What the exercise asks:
Search string "green": state how many lines in the material below contain it, and nothing else.

Start of Block

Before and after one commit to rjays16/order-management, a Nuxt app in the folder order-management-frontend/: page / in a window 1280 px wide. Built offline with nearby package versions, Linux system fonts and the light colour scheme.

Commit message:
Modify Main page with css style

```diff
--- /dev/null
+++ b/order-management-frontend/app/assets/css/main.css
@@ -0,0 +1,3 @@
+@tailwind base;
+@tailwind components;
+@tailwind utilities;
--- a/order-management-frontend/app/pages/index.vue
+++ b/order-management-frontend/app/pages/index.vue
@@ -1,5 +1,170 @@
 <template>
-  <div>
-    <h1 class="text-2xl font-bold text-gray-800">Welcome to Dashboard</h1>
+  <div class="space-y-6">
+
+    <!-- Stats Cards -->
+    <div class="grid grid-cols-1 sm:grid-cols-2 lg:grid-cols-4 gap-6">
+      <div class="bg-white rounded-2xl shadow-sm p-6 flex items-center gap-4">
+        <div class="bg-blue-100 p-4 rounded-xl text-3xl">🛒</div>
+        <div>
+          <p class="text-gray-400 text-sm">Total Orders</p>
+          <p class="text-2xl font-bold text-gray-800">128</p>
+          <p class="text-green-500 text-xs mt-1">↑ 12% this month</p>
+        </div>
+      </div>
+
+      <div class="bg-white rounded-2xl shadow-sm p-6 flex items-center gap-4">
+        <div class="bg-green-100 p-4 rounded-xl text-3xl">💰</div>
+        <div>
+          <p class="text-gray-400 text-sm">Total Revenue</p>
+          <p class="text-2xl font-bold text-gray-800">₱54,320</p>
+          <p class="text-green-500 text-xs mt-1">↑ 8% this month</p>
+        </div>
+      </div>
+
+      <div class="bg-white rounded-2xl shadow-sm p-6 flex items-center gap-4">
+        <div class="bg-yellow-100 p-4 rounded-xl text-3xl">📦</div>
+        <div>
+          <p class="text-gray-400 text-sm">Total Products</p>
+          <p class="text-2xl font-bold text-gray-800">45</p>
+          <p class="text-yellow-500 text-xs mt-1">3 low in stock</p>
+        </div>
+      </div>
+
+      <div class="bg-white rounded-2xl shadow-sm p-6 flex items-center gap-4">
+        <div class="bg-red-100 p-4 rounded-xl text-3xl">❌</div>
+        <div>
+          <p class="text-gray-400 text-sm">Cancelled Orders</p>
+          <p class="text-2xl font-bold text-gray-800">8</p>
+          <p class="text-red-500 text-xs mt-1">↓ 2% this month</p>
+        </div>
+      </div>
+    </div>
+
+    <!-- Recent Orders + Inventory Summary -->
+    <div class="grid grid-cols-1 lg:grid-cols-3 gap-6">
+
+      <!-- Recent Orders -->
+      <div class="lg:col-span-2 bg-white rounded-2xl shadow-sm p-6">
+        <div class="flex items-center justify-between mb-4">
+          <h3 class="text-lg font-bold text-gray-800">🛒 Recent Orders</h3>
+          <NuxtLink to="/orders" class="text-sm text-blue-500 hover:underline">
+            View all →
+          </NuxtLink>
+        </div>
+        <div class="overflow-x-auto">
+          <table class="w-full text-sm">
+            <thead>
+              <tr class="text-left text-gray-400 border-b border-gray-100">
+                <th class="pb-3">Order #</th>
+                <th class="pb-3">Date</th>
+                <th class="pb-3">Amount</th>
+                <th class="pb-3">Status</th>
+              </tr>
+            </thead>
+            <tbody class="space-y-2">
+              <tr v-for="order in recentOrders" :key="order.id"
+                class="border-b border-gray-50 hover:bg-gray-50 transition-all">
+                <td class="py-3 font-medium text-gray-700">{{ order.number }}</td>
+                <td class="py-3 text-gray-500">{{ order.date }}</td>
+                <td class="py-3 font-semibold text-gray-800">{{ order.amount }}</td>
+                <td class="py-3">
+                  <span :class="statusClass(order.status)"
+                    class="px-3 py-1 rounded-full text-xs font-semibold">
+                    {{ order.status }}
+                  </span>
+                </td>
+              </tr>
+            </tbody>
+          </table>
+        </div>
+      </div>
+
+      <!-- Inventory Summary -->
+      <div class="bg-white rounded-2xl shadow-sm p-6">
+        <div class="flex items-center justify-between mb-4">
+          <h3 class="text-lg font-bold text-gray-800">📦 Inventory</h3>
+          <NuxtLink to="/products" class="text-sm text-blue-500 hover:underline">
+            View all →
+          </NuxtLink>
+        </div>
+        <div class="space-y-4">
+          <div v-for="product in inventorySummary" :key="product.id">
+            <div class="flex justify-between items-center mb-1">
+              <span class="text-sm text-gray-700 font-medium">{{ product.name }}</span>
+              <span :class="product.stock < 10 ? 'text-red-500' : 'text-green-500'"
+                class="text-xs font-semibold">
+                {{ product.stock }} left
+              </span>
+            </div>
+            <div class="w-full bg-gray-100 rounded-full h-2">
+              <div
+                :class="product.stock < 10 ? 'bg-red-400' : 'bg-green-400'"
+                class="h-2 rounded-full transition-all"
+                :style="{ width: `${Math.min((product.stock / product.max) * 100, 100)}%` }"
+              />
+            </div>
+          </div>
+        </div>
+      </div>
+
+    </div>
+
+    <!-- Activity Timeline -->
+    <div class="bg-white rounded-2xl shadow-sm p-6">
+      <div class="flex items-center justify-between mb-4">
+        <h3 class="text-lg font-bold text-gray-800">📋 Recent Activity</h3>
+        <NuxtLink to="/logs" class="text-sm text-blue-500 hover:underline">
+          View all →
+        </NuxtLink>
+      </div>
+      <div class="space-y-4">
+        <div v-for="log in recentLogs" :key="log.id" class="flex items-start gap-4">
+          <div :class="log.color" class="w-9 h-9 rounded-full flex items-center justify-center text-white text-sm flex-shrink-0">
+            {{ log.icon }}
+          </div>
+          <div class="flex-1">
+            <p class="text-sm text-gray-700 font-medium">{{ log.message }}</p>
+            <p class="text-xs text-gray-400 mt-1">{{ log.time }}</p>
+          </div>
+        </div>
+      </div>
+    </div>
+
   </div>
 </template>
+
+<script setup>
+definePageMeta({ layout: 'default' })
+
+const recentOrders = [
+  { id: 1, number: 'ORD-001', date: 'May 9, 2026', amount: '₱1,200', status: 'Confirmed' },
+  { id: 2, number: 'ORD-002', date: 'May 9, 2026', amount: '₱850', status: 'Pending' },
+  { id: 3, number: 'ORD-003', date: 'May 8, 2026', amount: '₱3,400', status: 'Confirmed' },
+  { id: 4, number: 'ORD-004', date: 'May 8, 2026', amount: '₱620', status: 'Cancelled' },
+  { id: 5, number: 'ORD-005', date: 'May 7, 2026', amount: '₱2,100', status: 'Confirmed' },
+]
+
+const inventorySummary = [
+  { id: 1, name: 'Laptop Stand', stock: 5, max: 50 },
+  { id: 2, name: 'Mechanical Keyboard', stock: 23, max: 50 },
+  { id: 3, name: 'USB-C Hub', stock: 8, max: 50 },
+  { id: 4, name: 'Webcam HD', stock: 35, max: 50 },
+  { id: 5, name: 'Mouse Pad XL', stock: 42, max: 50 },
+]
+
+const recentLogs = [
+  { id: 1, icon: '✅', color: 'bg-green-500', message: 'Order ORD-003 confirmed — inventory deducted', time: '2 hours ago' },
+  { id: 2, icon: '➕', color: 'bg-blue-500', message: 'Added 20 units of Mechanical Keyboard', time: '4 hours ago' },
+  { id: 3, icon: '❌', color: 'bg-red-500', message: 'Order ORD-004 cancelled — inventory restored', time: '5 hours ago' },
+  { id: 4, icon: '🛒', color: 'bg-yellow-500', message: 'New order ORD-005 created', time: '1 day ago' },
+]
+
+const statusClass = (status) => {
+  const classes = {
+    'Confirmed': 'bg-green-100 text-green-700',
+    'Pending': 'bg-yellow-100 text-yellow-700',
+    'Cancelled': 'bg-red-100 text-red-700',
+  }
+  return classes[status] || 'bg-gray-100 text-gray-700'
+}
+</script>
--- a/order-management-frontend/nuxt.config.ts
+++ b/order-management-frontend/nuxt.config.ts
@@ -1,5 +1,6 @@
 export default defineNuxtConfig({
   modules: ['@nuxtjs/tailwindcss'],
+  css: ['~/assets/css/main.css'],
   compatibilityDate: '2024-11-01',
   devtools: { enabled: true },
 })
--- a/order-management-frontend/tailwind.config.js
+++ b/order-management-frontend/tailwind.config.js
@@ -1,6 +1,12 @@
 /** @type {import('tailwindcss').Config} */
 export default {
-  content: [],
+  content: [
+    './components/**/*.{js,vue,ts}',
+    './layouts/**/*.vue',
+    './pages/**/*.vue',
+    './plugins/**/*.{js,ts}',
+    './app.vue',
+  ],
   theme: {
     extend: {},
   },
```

End of Block

Reply to the task:
7